Institution: Stanford University
Investigator(s): Lorene Nelson, Ph.D.
Award Cycle: 2002 (Cycle 11) Grant #: 11RT-0237 Award: $765,971
Subject Area: Epidemiology
Award Type: Research Project Awards

Initial Award Abstract
Parkinson’s disease (PD) is one of a few conditions in which cigarette smoking appears to decrease the risk of developing the disease, with a reduced risk of 50% among ever smokers compared to never smokers. Despite the fact that this reduced risk among cigarette smokers has been consistently observed in studies conducted over the past several decades, there has been very little epidemiologic research to investigate the possible explanations for this apparent protective effect. This effect could play a very important role in preventing the development of PD, which is thought to be caused in part by exposure to environmental chemicals such as pesticides or metals. A number of chemicals in tobacco products could explain why smoking decreases the risk for PD, and recent laboratory studies suggest that the nicotine in tobacco products may play a role. The brain contains several different types of receptors for nicotine (called nicotinic receptors), and some are found in the basal ganglia, the area of the brain affected by PD. Dopamine is the brain chemical in the basal ganglia that is depleted in patients with PD, causing symptoms of a shuffling walk, slow movements, tremor, and difficulty controlling movement. Animal studies have shown that the nicotine from cigarette smoke stimulates nicotinic receptors, which in turn could interfere with the dopamine cell loss caused by environmental chemical exposure, or to enhance the release of dopamine, the brain chemical that is deficient in PD. The structure of the nicotinic receptors may be different among different individuals due to genetic differences in how nicotinic receptors work.
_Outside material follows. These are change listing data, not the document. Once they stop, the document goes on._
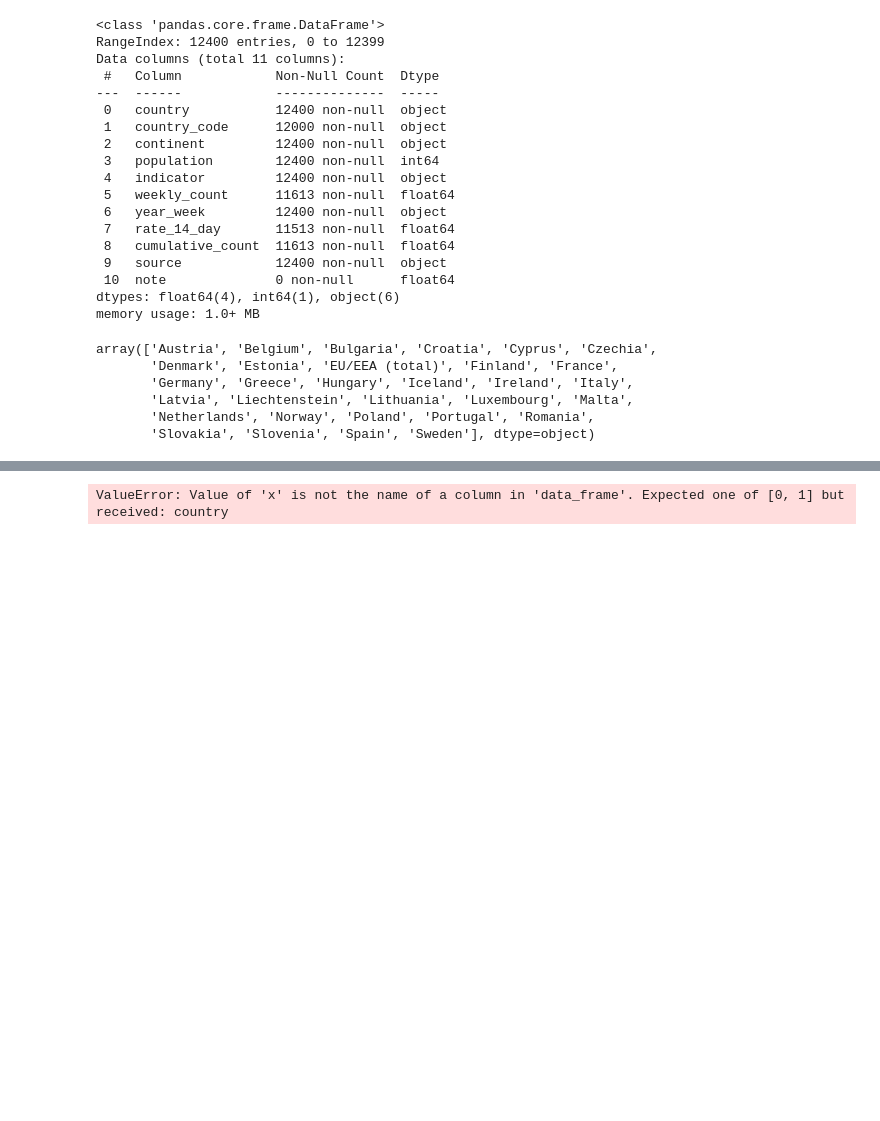
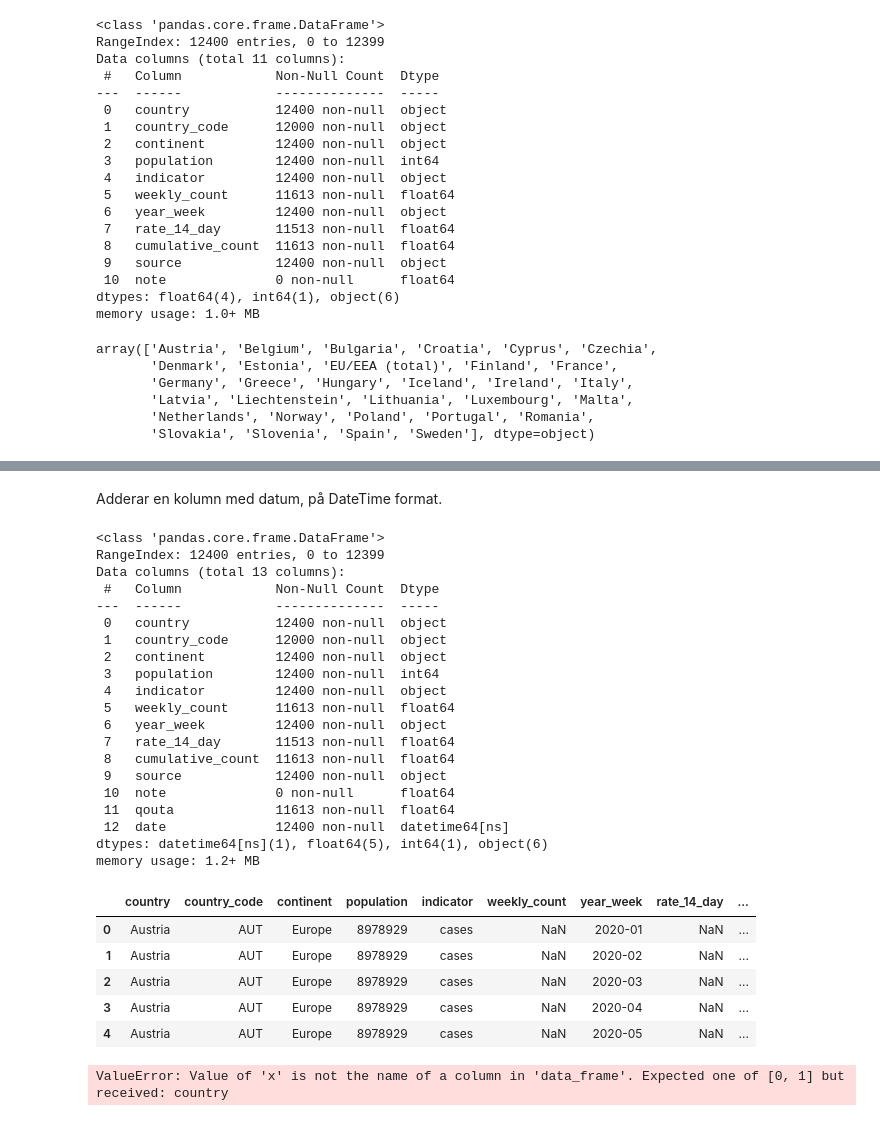
Before and after one commit to dancla240/Databehandling_Daniel_Claesson, a Jupyter notebook: Lab1/Lab1_Daniel_Claesson.ipynb, the cells around one changed output, grey strips where cells are left out. Cells and saved outputs as stored; diff of their text form; code cells hidden in the pictures; blank space fills up the shorter version.

Commit message:
Exercise 4: Added graph on qouta deaths per country. Started work to extract date.

```diff
--- a/Lab1/Lab1_Daniel_Claesson.ipynb
+++ b/Lab1/Lab1_Daniel_Claesson.ipynb
@@ -682,7 +681,8 @@ Idéer för KPI'er och analys:
 - Visa som en animering: x-axeln andel fall, y-axeln andel döda. Per land.
 - Någon form av karta, tex antal och/eller andel avlidna per land.
 # %%
-ecdc_df = pd.read_csv("../Data/ECDC_data.csv", parse_dates=['year_week'], date_format='%Y-%w')
+#ecdc_df = pd.read_csv("../Data/ECDC_data.csv", parse_dates=['year_week'], date_format='%Y-%w')
+ecdc_df = pd.read_csv("../Data/ECDC_data.csv", parse_dates=['year_week'])
 ecdc_df.head(10)
 # %% [output]
 |  | country | country_code | continent | population | indicator | weekly_count | year_week | rate_14_day | ... |
@@ -726,7 +726,3 @@ array(['Austria', 'Belgium', 'Bulgaria', 'Croatia', 'Cyprus', 'Czechia',
        'Latvia', 'Liechtenstein', 'Lithuania', 'Luxembourg', 'Malta',
        'Netherlands', 'Norway', 'Poland', 'Portugal', 'Romania',
        'Slovakia', 'Slovenia', 'Spain', 'Sweden'], dtype=object)
-# %%
-#ecdc_df['year_week'] = ecdc_df['year_week'] + "-1" # Adderar en dag, så att jag i nästa steg kan göra om till DateTime format.
-ecdc_df['year_week'] = pd.to_datetime(ecdc_df['year_week'], format="%G-%V-%u")
-ecdc_df.head()
@@ -825,0 +754,33 @@ px.choropleth(filter_dropped,
+# %% [markdown]
+Adderar en kolumn med datum, på DateTime format.
+# %%
+ecdc_df['date'] = pd.to_datetime(ecdc_df['year_week'] + "-1", format='%G-%V-%u')
+ecdc_df.info()
+ecdc_df.head()
+# %% [output]
+<class 'pandas.core.frame.DataFrame'>
+RangeIndex: 12400 entries, 0 to 12399
+Data columns (total 13 columns):
+ #   Column            Non-Null Count  Dtype
+---  ------            --------------  -----
+ 0   country           12400 non-null  object
+ 1   country_code      12000 non-null  object
+ 2   continent         12400 non-null  object
+ 3   population        12400 non-null  int64
+ 4   indicator         12400 non-null  object
+ 5   weekly_count      11613 non-null  float64
+ 6   year_week         12400 non-null  object
+ 7   rate_14_day       11513 non-null  float64
+ 8   cumulative_count  11613 non-null  float64
+ 9   source            12400 non-null  object
+ 10  note              0 non-null      float64
+ 11  qouta             11613 non-null  float64
+ 12  date              12400 non-null  datetime64[ns]
+dtypes: datetime64[ns](1), float64(5), int64(1), object(6)
+memory usage: 1.2+ MB
+|  | country | country_code | continent | population | indicator | weekly_count | year_week | rate_14_day | ... |
+| 0 | Austria | AUT | Europe | 8978929 | cases | NaN | 2020-01 | NaN | ... |
+| 1 | Austria | AUT | Europe | 8978929 | cases | NaN | 2020-02 | NaN | ... |
+| 2 | Austria | AUT | Europe | 8978929 | cases | NaN | 2020-03 | NaN | ... |
+| 3 | Austria | AUT | Europe | 8978929 | cases | NaN | 2020-04 | NaN | ... |
+| 4 | Austria | AUT | Europe | 8978929 | cases | NaN | 2020-05 | NaN | ... |
```
Also changed, not shown: parts of 11 cells of this notebook.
Our epidemiologic study will determine whether genetic variants of the nicotinic receptors explain the reduced risk of PD that is observed with cigarette smoking. This study will include 750 people that are newly diagnosed with PD newly diagnosed PD patients (cases) and 750 people without PD (controls) from case-control study conducted within the Northern California Kaiser Permanente Medical Care Program. We will collected a detailed lifetime history of cigarette smoking, along with other factors that may influence the risk of PD (e.g., exposure to pesticides and metals in the workplace and home, alcohol use, recreational drugs, medications, hormonal factors, family history and others). By combining a laboratory-based study of the nicotinic receptor genes with detailed information from PD cases and controls regarding cigarette smoking and other factors, we hope to understand why cigarette smoking reduces the risk of Parkinson’s disease. Ultimately, if the reasons for the protective effect of tobacco exposure were understood, tremendous gains in understanding the cause of PD could emerge and treatments could be developed to prevent or reduce the significant limitations caused by this disease.